- BIPOC people are more likely to have jobs that are considered essential (and therefore can’t be done from home) – this can range from food service to vocational nursing. Those jobs are also likely to involve more direct interaction with the public, increasing their chances of exposure.3
- Black and Hispanic people are more likely to take public transportation to work, making exposure more likely.4
- BIPOC people are at higher risk for developing conditions, such as Type II diabetes, which increases the risk of developing severe COVID-19 symptoms.5
- BIPOC people are more likely to face cost-related barriers to regular medical care.6
So, How Can We Move Towards Health Equity?
There are many different ways that the healthcare community can influence health equity. And how individual providers address this important issue will depend on available resources, funding, access to expertise, community support, and any number of other factors. The suggestions below offer a high-level starting point and are intended as conversation starters to be debated and developed based on each provider’s organizational needs and resources, but the basics all come back to the collection and analysis of SDoH data.
Step 1: Collect basic demographic and social information about your patient population. This can include gender, age, ethnicity, disability, communication needs, and even veteran status. (The truth is, you probably already do this!)
Step 2: Adopt or develop a professionally recognized SDoH assessment tool for your organization.
Step 3. Use data analytics based on the patient information already available to you to better understand your patient population and their needs.
Step 4: Develop objectives, goals, processes, and maybe even metrics based on improvements your organization would like to see based on the patient population needs identified.
Step 5: Monitor and review for effectiveness.
Step 6: If you’re really game, see if your organization can align its health equity efforts with the priorities set out in the government’s Healthy People 2020 strategy and its goals around reducing health disparities by addressing SDoH.
Health Equity & Data Analytics
Step 3 above emphasizes the use of Data Analytics to influence health equity in individual organizations. A key step in progressing health equity is to use data analytics to identify patterns and trends in the patient population, particularly around social determinants, that may impact health equity. Insights gained from these analytics should be used to allocate resources where they’re needed most. The right tools, for example, can help predict which patient populations may need more resources, but finding ways to offer them can be challenging. It may involve hiring more healthcare workers, tailoring public health information to specific populations, providing more assistance in filling out forms or finding transportation to healthcare facilities, or even enhancing clinical education so they can better understand the needs of the different populations they serve.
In the end, health equity means providing enough resources to those at a disadvantage so that everyone can be raised up to the same level of health and wellness whenever possible.

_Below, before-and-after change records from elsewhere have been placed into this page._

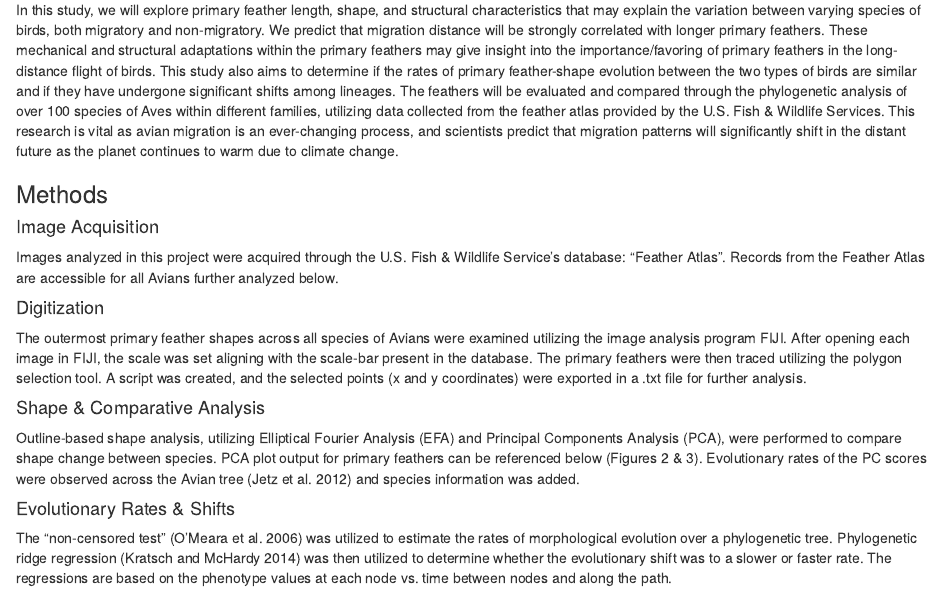
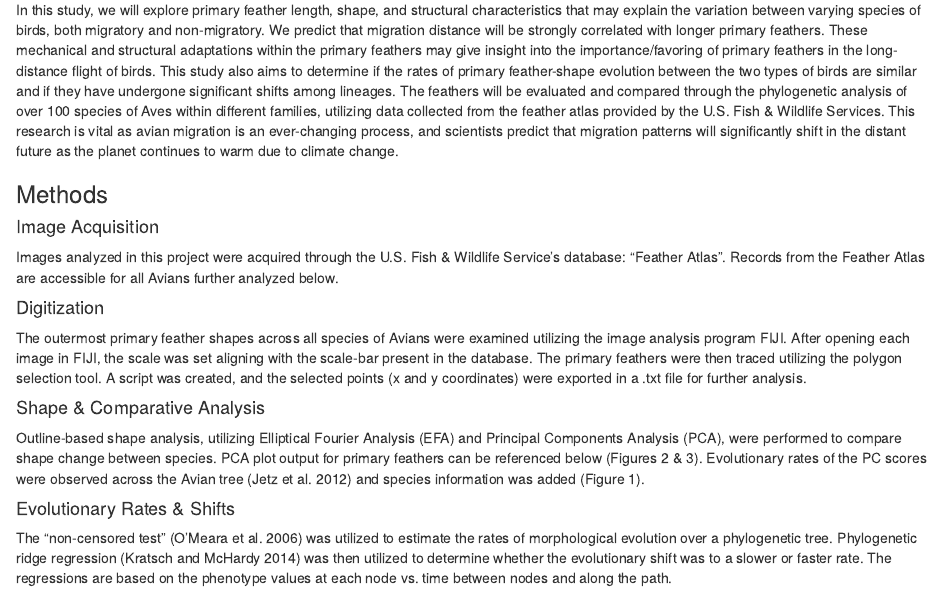
Before and after one commit to bcorgbio/Angry_biRds, an R Markdown document (feathers.Rmd): the page in a window 1100 px wide, from 330 px down. Rendered offline with R 4.5, knitr and Pandoc, with nearby package versions; some code elsewhere in the file could not run offline.

Commit message:
figure 1

```diff
--- a/feathers.Rmd
+++ b/feathers.Rmd
@@ -32,7 +32,7 @@ The outermost primary feather shapes across all species of Avians were examined
 
 #### Shape & Comparative Analysis
 Outline-based shape analysis, utilizing Elliptical Fourier Analysis (EFA) and Principal Components Analysis (PCA), were performed to compare shape change between species.
-PCA plot output for primary feathers can be referenced below (Figures 2 & 3). Evolutionary rates of the PC scores were observed across the Avian tree [@jetz2012global] and species information was added.
+PCA plot output for primary feathers can be referenced below (Figures 2 & 3). Evolutionary rates of the PC scores were observed across the Avian tree [@jetz2012global] and species information was added (Figure 1).
 
 #### Evolutionary Rates & Shifts
 The “non-censored test” [@o2006testing] was utilized to estimate the rates of morphological evolution over a phylogenetic tree. Phylogenetic ridge regression [@kratsch2014ridgerace] was then utilized to determine whether the evolutionary shift was to a slower or faster rate. The regressions are based on the phenotype values at each node vs. time between nodes and along the path.
```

If you’re interested in learning more about the social determinants of health and how they affect health equity, Net Health recorded a webinar on the topic. And if it’s time for you to incorporate SDOH analytics into your practice, you can schedule a demo of our analytics tool here.
1 Population Health Institute. “The Other Half of Health: An Introduction to Social Determinants.” November 14, 2017.
2 Office of Disease Prevention and Health Promotion. (2021, August 11). Healthy People 2020: Disparities. U.S. Department of Health and Human Services. Retrieved August 13, 2021, from https://www.healthypeople.gov/2020/about/foundation-health-measures/Disparities
3 PLoS One “Racial and Ethnic Differentials in COVID-19-Related Job Exposures By Occupational Standing in the US,” April 6, 2021.
4 Substance Abuse and Mental Health Services Administration (SAMHSA), “Double Jeopardy: COVID-19 and Behavioral Health Disparities for Black and Latino Communities in the U.S.,” Accessed July 30, 2022.
5 Pew Research Center, “Who Relies on Public Transportation in the U.S.,” April 7, 2016.
6 The Commonwealth Fund, “Achieving Racial and Ethnic Equity in U.S. Health Care,” November 18, 2021.